  1. Inside root build.gradle.kts:
buildscript {
repositories {
gradlePluginPortal()
}

dependencies {
classpath "dev.icerock.moko:resources-generator:0.22.0"
}
}


allprojects {
repositories {
mavenCentral()
}
}

2. Inside shared build.gradle.kts pluggin needs to be applied:

plugins {
...
id("dev.icerock.mobile.multiplatform-resources")
}

After Gradle Sync we get the option to use multiplatformResources block to set up moko-resources:

multiplatformResources {
multiplatformResourcesPackage = "com.your.shared.package"
}

Here we have the option to set more things up like: resources class name, resources class visibility, if you’re common code module is not named commonMain you have to set multiplatformResourcesSourceSet = “commonModuleName”

3. Add dependencies to top level of shared build.gradle.kts :

plugins {
...
}

kotlin {
...
}

multiplatformResources {
multiplatformResourcesPackage = "com.your.shared.package"
}

// important part
dependencies {
commonMainApi("dev.icerock.moko:resources:0.22.0")
commonMainApi("dev.icerock.moko:resources-compose:0.22.0") // for compose multiplatform

commonTestImplementation("dev.icerock.moko:resources-test:0.22.0") // for testing
}

sqldelight {
...
}

android {
...
}

I didn’t write any tests for moko-resources nor tests that utilise them so I didn’t try test one.
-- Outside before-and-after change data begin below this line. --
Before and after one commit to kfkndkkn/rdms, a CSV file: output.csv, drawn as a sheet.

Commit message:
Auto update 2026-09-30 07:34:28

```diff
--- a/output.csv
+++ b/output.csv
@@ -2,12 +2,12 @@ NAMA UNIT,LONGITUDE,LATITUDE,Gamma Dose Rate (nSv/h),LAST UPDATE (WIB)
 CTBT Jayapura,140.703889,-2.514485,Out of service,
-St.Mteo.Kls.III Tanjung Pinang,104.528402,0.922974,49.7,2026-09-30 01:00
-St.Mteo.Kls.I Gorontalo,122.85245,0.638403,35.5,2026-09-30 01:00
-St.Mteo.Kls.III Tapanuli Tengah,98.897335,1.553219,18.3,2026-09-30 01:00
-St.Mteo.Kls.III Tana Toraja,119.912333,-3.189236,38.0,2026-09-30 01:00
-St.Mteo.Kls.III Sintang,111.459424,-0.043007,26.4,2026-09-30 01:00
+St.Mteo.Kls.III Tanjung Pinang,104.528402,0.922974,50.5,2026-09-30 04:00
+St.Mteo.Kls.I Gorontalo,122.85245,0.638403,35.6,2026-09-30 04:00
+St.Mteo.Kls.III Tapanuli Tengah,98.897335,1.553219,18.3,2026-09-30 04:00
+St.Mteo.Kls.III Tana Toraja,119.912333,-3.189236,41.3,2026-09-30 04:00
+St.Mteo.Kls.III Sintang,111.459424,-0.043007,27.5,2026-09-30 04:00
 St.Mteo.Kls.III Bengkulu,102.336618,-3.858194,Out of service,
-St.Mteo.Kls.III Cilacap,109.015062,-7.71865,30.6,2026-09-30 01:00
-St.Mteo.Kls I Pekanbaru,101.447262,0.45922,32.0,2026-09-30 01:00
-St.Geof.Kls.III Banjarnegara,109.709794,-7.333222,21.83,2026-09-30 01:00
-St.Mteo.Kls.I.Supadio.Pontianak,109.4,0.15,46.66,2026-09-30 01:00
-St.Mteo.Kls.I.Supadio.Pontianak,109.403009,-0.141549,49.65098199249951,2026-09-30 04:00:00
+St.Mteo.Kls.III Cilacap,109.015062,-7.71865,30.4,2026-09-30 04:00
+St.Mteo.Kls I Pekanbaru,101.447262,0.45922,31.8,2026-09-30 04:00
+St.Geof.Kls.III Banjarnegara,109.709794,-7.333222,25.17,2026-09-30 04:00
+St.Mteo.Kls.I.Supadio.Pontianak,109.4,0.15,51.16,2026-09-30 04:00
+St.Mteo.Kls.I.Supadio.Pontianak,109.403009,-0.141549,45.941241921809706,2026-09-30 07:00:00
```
Honestly, I don’t know exactly what it is for.

4. Point platform to use shared resources:

Inside android block from shared build.gradle.kts:

android {
...
sourceSets["main"].resources.srcDirs("src/commonMain/resources")
}

iOS:

kotlin {
android()
iosX64()
iosArm64()
iosSimulatorArm64()

cocoapods {
version = "1.0.0"
summary = "Some description for the Shared Module"
homepage = "Link to the Shared Module homepage"
ios.deploymentTarget = "14.1"
podfile = project.file("../iosApp/Podfile")
framework {
baseName = "shared"
}
// this is important part
extraSpecAttributes["resources"] =
"['src/commonMain/resources/**', 'src/iosMain/resources/**']"
// if you don't have anything inside iosMain/resources than you can have:
// extraSpecAttributes["resources"] = "['src/commonMain/resources/**']"
// I left it in just as a reminder that it's possible and how to do it
}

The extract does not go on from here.